ATLAS and CMS scientists have just finished analyzing information that seem to suggest a new landmark could exist, what exactly is still up for debate: it could be as familiar as a cousin of the Higgs boson or as novel as a manifestation of extra dimensions. This uncertainty represents science in the making and is very fruitful for researchers because it compels them to go through a checklist that resembles the one about the coin toss: are we dealing with a completely new coin? Or will new tosses wash away the seven-heads-in-a-row occurrence?

Only time and more data will tell if we have finally found new physics beyond the Standard Model: after all we have just started watching the movie about the history of the Universe.

CERN at Rio’s Carnival

Hello everyone,
it’s been a while and I wanted to break my silence with a short post. I would like to share with you a curious video that a friend of mine just sent me: it is nothing less than CERN physics showcased at Rio’s Carnival! Go to 27′ and 40” and see for yourself; of course you can also watch the video in its entirety.

As we can read from the Facebook post that CERN dedicated to the occasion:

“Last year’s winning samba school, Unidos da Tijuca, presented a Swiss-themed procession at Rio de Janiero’s Sambadrome, including 200 people with costumes representing CERN’s “Acelerador de Partícula”. 

The school’s parade, in collaboration with swissnex Brazil and Swissando, featured everything from William Tell to Swiss chocolate to Einstein and included CERN’s flagship particle accelerator, which crosses the border between France and Switzerland.”

For more geeky moments at Rio’s carnival you can take a look here.
I hope this will keep you cheerful until my next post: I have a couple of drafts that have been lingering for a while now and I wish I had already shared them with you.

Talk to you soon!

Ode to the Higgs

The Higgs boson is my name
Which to you might sound insane
I came to put order in some mess
As I give special particles their mass
I’ve been hidin’ for billions of years
But now I’m in every mouth and ears
My skatepark looks like a Mexican hat
And on it now you know where I’m at
They made me come out in a cave
And they’re really kind of brave:
LHC is the machine at CERN
Which did so well since on was turned.

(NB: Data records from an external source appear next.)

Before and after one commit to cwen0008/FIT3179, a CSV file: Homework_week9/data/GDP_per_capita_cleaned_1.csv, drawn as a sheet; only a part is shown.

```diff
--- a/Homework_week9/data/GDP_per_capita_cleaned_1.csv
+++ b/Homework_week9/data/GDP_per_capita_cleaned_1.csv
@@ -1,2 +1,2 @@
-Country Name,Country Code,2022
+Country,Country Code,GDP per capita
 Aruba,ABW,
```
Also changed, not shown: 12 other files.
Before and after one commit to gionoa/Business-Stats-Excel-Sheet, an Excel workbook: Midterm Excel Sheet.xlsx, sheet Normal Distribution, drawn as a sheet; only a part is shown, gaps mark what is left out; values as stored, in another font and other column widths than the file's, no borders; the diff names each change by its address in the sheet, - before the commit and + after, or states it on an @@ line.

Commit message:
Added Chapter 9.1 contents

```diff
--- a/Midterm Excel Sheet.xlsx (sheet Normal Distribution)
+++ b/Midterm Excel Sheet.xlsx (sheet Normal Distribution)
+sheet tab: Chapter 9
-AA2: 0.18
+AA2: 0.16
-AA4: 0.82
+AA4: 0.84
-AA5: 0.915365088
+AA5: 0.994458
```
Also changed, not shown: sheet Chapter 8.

It does not end with me getting to fame
Coz we’ve only started playing the game
You won’t wait long for some more fun
Coz in reality it’s only just begun
It took 50 years for an idea to test
Now for sure we can’t just rest
So much stuff we don’t know yet
We could call Hawking and make a bet
Most of the Universe is still obscure
We need imagination of the most pure
Our ignorance amounts to a grand 95%
So we hope for some strange particle event
To shed some light on the dark sector
We rely on some smart physics doctor

If all this doesn’t ring you any bell
Then there’s one more thing I’d like to tell
A weird connection called spinoff
That we should really not break off
What we discover due to curiosity
Turns out to benefit all humanity
Get then ready for some insanity
There’s something called hadron-therapy
That can cure people’s cancers
With best precision and least dangers

This is just one meaningful example
Of a pattern that is quite more ample
We explore Nature to understand
What is the picture the most grand
In tryin’ to know of ev’ry piece its place
We get somethin’ you can’t quite replace
To discover a particle called Higgs boson
We opened wide a brand new horizon
In conclusion that’s the story
Of why I deserve so much glory
So the moral of the story is
Don’t forget what my name is

This was the first poems of mine dedicated to science; there are two more, in Italian:
– “Che ce frega der bosone?
– “Questa è la scienza, lor signori